__Task goal__
Show, from the records below, all lines that contain the word "width".

··· Source records

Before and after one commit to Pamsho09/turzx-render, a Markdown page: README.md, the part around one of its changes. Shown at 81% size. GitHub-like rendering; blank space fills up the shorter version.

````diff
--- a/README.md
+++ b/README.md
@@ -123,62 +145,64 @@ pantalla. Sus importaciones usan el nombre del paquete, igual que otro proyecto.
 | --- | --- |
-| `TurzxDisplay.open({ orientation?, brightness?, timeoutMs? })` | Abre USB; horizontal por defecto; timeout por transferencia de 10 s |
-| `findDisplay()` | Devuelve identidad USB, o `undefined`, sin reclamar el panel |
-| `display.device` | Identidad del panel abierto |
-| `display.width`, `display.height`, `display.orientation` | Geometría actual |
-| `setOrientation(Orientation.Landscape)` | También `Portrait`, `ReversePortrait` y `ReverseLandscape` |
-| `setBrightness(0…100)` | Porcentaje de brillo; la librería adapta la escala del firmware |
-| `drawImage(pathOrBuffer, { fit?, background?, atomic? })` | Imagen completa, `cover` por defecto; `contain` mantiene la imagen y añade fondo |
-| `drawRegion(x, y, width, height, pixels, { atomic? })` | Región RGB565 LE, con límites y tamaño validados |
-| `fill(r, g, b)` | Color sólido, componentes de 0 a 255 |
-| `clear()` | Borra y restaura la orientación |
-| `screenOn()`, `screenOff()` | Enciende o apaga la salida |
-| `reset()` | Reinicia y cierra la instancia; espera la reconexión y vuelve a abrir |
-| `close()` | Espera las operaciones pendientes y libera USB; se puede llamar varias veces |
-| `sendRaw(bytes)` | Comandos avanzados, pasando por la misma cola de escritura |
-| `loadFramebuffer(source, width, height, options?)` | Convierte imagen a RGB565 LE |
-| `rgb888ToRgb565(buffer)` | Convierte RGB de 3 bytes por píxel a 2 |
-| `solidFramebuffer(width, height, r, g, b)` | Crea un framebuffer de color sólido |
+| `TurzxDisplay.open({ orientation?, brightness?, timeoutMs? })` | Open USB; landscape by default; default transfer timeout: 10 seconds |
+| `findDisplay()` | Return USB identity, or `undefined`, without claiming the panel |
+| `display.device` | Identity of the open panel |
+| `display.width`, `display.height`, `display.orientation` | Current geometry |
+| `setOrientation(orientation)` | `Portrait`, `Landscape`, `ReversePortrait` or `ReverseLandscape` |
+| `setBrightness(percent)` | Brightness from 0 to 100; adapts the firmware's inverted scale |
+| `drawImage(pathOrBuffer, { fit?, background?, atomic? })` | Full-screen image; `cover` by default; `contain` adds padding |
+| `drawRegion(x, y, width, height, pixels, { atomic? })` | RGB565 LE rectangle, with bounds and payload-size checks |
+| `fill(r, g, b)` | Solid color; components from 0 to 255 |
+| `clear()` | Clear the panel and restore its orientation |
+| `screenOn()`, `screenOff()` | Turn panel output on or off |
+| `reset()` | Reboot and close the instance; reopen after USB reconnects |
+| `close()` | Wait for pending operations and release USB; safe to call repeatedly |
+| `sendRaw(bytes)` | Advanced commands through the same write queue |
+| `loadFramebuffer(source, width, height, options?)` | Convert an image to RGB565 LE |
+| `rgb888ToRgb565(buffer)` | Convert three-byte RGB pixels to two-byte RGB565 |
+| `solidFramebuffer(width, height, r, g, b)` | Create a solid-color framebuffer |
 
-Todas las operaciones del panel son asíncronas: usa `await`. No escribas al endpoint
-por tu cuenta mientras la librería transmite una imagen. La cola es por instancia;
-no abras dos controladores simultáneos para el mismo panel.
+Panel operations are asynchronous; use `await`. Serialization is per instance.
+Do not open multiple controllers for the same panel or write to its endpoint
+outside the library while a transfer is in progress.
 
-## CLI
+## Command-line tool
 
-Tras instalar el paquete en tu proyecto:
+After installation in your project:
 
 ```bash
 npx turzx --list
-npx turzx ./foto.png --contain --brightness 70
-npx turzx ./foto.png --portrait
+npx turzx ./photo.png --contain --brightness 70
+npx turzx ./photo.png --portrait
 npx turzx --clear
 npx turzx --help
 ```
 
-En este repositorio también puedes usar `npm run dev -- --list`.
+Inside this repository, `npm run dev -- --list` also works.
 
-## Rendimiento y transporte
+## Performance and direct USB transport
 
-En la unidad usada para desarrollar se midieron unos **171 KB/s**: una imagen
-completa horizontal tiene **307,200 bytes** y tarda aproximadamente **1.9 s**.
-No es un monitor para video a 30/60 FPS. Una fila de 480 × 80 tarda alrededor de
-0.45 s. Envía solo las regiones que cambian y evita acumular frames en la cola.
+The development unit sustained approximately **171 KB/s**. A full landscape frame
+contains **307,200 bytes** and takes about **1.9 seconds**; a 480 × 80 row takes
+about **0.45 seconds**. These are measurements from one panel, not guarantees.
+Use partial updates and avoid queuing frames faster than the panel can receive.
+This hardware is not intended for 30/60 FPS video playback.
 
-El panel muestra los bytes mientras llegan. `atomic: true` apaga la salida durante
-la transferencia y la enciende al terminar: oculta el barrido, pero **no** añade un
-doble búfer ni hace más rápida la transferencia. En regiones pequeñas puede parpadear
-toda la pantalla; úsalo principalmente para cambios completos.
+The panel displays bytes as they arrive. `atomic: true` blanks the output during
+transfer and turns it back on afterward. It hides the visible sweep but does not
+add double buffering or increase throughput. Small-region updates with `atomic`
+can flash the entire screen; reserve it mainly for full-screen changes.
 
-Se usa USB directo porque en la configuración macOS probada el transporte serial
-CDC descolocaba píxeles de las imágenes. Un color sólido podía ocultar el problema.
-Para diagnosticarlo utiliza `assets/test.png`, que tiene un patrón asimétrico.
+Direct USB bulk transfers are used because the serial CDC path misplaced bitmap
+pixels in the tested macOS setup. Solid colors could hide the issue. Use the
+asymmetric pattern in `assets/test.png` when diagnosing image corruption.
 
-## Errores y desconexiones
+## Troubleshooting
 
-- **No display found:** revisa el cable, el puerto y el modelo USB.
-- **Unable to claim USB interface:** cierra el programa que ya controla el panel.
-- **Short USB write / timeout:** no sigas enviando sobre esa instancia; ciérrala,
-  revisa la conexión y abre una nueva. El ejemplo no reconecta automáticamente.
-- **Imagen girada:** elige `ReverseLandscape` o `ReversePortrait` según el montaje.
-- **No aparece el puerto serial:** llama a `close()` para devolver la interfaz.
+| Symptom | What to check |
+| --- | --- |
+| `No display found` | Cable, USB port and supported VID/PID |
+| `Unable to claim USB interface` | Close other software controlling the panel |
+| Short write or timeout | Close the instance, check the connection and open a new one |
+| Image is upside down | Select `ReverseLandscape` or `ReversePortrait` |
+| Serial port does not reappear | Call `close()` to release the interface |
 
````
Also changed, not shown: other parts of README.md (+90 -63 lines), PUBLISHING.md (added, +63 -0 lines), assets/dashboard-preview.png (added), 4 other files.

······

__Answer space__
-| `display.width`, `display.height`, `display.orientation` | Geometría actual |
-| `drawRegion(x, y, width, height, pixels, { atomic? })` | Región RGB565 LE, con límites y tamaño validados |
-| `loadFramebuffer(source, width, height, options?)` | Convierte imagen a RGB565 LE |
-| `solidFramebuffer(width, height, r, g, b)` | Crea un framebuffer de color sólido |
+| `display.width`, `display.height`, `display.orientation` | Current geometry |
+| `drawRegion(x, y, width, height, pixels, { atomic? })` | RGB565 LE rectangle, with bounds and payload-size checks |
+| `loadFramebuffer(source, width, height, options?)` | Convert an image to RGB565 LE |
+| `solidFramebuffer(width, height, r, g, b)` | Create a solid-color framebuffer |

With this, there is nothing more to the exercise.